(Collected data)
------------

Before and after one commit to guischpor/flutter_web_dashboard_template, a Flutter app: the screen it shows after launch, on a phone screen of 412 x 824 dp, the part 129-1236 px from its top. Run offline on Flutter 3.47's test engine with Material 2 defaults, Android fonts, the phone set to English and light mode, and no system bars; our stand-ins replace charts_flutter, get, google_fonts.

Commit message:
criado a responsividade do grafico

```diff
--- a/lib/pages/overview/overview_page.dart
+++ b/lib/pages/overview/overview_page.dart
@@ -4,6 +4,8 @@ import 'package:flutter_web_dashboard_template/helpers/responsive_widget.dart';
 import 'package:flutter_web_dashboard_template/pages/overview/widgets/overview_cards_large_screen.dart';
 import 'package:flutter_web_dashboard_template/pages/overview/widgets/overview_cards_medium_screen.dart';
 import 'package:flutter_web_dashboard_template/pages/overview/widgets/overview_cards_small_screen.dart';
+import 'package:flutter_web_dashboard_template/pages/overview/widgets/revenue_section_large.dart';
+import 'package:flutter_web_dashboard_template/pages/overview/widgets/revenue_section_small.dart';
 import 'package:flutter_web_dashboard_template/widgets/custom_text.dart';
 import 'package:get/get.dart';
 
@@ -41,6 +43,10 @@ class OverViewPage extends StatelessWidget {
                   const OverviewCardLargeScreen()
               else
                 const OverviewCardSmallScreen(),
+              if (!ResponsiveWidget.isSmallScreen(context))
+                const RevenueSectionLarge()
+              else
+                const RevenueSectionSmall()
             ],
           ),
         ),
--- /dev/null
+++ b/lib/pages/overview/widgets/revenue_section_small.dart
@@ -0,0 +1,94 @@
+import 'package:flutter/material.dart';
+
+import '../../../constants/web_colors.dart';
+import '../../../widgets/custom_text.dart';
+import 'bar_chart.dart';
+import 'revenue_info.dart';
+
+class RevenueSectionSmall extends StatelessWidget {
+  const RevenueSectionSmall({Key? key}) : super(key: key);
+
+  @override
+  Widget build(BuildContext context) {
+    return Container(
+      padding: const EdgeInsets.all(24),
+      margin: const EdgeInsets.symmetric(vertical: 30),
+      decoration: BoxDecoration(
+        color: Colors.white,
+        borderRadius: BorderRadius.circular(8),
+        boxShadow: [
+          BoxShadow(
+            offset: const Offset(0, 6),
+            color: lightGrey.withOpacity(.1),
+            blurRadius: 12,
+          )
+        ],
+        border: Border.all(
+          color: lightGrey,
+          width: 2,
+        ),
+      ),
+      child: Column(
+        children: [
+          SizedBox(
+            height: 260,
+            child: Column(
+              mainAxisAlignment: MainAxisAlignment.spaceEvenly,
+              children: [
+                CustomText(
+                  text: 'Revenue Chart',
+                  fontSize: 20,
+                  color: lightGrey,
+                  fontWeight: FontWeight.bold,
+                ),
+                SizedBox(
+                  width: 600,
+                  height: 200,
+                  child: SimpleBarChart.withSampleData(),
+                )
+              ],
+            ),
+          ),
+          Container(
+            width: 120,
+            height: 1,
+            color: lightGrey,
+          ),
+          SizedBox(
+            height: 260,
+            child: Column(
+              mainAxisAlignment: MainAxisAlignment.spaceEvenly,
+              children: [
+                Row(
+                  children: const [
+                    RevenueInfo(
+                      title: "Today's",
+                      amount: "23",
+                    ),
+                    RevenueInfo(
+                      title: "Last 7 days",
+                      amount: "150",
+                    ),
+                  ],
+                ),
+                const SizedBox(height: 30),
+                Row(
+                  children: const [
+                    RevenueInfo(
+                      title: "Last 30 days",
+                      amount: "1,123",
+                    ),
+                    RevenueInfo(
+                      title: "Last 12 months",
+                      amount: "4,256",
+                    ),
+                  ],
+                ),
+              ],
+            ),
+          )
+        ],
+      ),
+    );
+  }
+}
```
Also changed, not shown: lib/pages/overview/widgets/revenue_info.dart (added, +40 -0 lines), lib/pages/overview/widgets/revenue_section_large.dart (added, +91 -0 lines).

------------

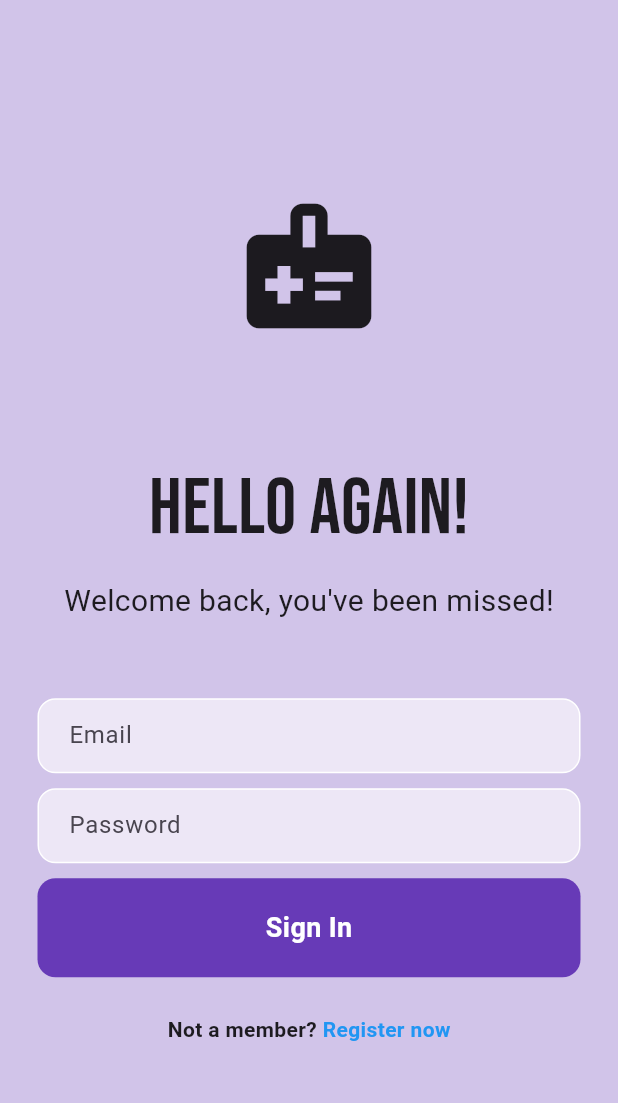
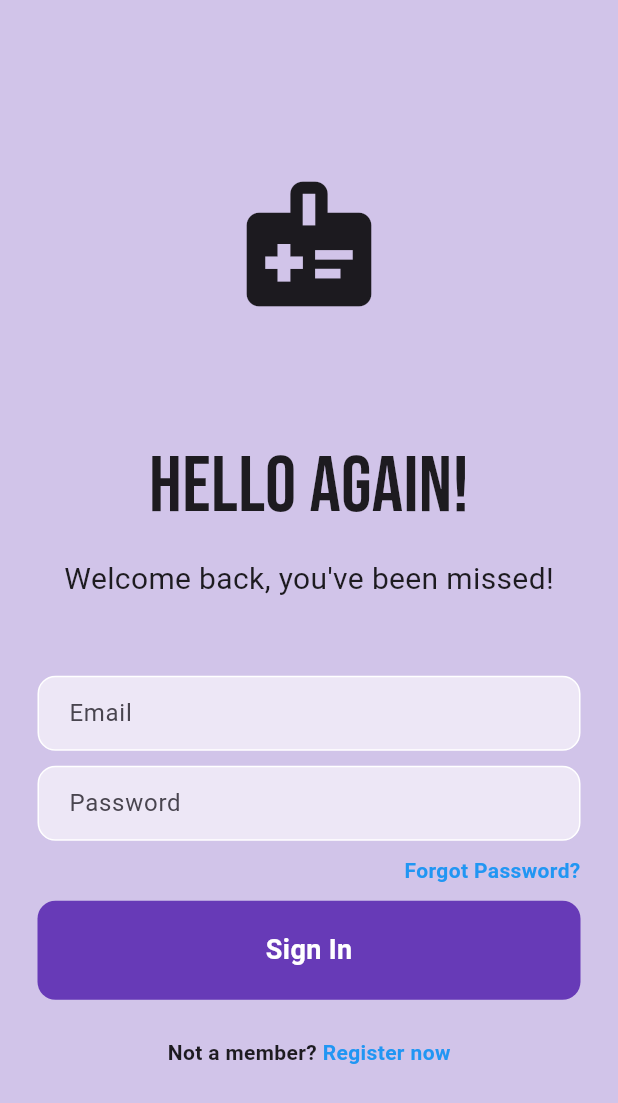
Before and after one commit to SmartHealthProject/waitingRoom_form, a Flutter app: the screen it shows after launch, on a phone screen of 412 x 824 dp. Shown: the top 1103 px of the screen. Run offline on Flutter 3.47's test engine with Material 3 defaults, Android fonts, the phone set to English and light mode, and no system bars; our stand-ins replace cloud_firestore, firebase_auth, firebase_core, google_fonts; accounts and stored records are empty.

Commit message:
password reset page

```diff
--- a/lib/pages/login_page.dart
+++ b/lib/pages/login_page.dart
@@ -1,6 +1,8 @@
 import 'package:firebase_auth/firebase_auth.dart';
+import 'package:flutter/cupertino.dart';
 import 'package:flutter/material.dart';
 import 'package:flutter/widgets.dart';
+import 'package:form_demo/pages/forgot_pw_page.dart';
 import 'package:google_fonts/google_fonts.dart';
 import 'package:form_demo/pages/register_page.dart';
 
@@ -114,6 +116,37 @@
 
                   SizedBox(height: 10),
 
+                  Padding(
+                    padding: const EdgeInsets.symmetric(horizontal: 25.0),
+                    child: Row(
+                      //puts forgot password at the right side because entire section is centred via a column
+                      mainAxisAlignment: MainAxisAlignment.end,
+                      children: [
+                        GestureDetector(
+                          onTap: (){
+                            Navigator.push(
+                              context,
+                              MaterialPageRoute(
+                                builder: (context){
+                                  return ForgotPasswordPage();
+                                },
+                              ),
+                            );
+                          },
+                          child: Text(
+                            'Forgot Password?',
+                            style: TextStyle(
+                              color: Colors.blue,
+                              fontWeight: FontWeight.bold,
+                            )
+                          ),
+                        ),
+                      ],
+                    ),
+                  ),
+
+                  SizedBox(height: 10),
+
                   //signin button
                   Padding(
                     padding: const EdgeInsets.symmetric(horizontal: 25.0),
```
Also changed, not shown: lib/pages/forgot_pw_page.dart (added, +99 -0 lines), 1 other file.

------------

## [Instructions for the task]
When a line of the data holds the string "Also", pick it out and copy it.

## [Result for this task]
Also changed, not shown: lib/pages/overview/widgets/revenue_info.dart (added, +40 -0 lines), lib/pages/overview/widgets/revenue_section_large.dart (added, +91 -0 lines).
Also changed, not shown: lib/pages/forgot_pw_page.dart (added, +99 -0 lines), 1 other file.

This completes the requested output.